All in all, the Afrikan Canadian writer and law school graduate Anthony Morgan sums up the essence and contribution of the organic intellectual Brother Charles Roach as a humanist and fighter for social justice:
‘He demonstrated that true love of and respect for self and community meant not disregarding one’s connection to a people that suffers from disproportionately high and chronic rates of unemployment, underemployment, poverty, glorified thuggery, academic under achievement, police surveillance and brutality, and incarceration. To the contrary, Roach remained ever cognizant of and engaged by the words of the great Caribbean-American writer and activist, Audre Lorde, who once said, “Your silence will not protect you.’ 
[i] Frantz Fanon, The Wretched of the Earth, (New York: Grove Press, 1963) 150.
[ii] Amilcar Cabral, “The Weapon of Theory”, Address delivered to the first Tricontinental Conference of the Peoples of Asia, Africa and Latin America held in Havana in January, 1966 http://goo.gl/tbj4I

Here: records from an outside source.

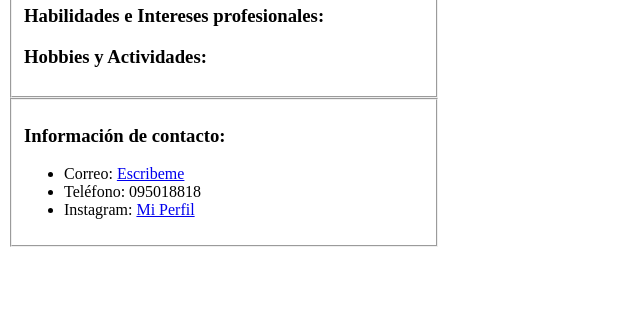
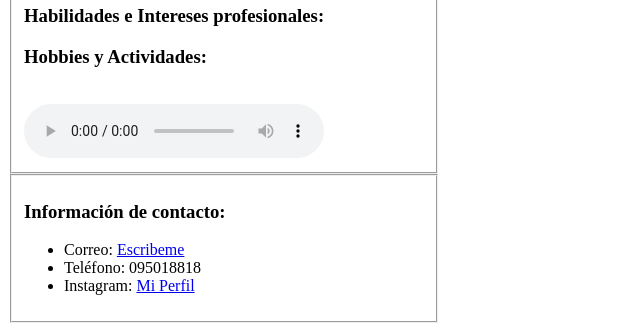
Before and after one commit to MariaGrigorio/DesarrolloWeb_Maria_Grigorio, a plain HTML site: page html/Experiencia.html in a window 1280 px wide. Shown: the part 641-972 px from the top of the page, without its empty margins (0-640 px from the left). Before the commit the page ends 896 px from the top, so only its background shows below. Drawn offline with Linux system fonts and the light colour scheme.

Commit message:
error al reproducir el audio

```diff
--- a/html/Experiencia.html
+++ b/html/Experiencia.html
@@ -174,8 +174,8 @@
           <h2 align="center">Experiencia</h2>
           <h3>Habilidades e Intereses profesionales:</h3>
 
-          <h3>Hobbies y Actividades:</h3>
-
+          <h3>Hobbies y Actividades:</h3> <br>
+            <audio src="media/paola.ogg" controls preload="auto"></audio>
         </article>
       </fieldset>
   </body>
```
Also changed, not shown: 2 other files.
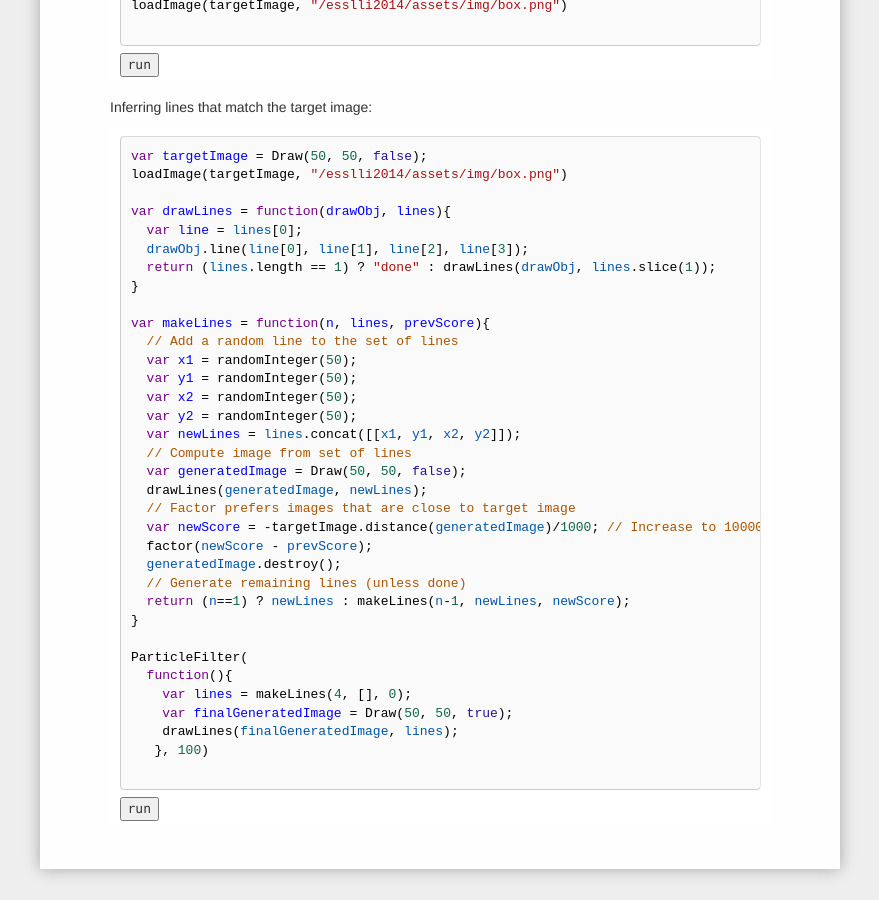
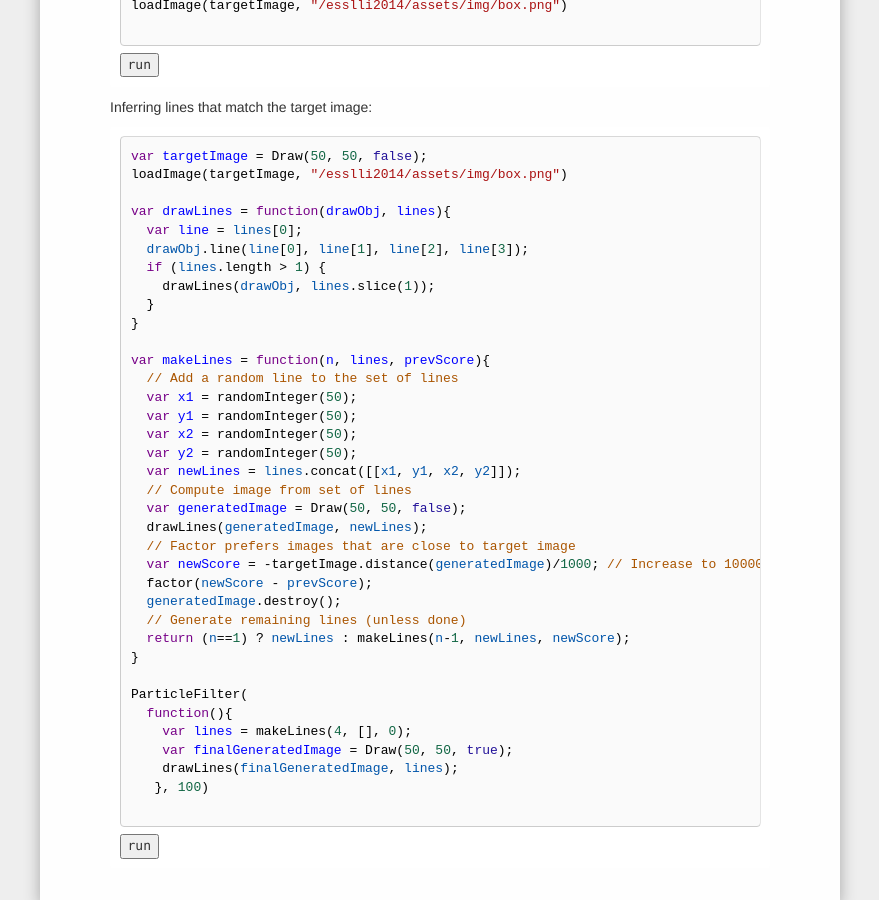
Before and after one commit to probmods/dippl, a Jekyll site: the page built from lectures/vision.md, in a window 1280 px wide and 900 px high, scrolled down 1541 px. Shown: the whole window, without its empty margins (200-1079 px from the left). Built offline with Jekyll 4.4.1, drawn with Linux system fonts in a browser that asks for light colours; nearby versions of some CDN libraries; library files that are not in the unit come from our copies; a script that is not in the unit is left out.

Commit message:
Update vision.md

```diff
--- a/lectures/vision.md
+++ b/lectures/vision.md
@@ -80,7 +80,9 @@ loadImage(targetImage, "/esslli2014/assets/img/box.png")
 var drawLines = function(drawObj, lines){
   var line = lines[0];
   drawObj.line(line[0], line[1], line[2], line[3]);
-  return (lines.length == 1) ? "done" : drawLines(drawObj, lines.slice(1));
+  if (lines.length > 1) {
+    drawLines(drawObj, lines.slice(1));
+  }
 }
 
 var makeLines = function(n, lines, prevScore){
```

[iii] The Desmond Tutu Peace Foundation, http://www.tutufoundation-usa.org/exhibitions.html
[iv] Peter Rosenthal and Vivian Pitchik, Charles Roach: Homage to a warrior, NOW, July 19-26, 2012, vol 31 no 47, http://goo.gl/9jH5B
[v] “Praxis is the process by which a theory, lesson, or skill is enacted, practiced, embodied, or realised. “Praxis” may also refer to the act of engaging, applying, exercising, realizing, or practicing ideas.” Retrieved from http://goo.gl/xmF3g
[vi] Lennox Farrell, “A tribute to ‘Canada’s first citizen’, Charley Roach,” Share, 3 Oct. 2012: http://goo.gl/bWZE5
[vii] Amilcar Cabral, “National Liberation and Culture,” Transition, 1974, 45: 13,http://goo.gl/KzSxP
[viii] Timothy Appleby, “Veteran civil rights lawyer dead at 79,” The Globe and Mail, 3 Oct. 2012: http://goo.gl/hfJ31
[ix] Peter Jackson, “The politics of the streets: A geography of Caribana,” Political Geography, March 1992, 11 (2): 133.
[x] Aisha Brown, “The king of pop’s progressive impact,” Examiner, 27, Jun. 2009:http://goo.gl/KseR0
[xi] Anthony Morgan, The Black Canadian activist who was never a citizen, The Huffington Post, 4, Oct. 2012: http://goo.gl/9n8ag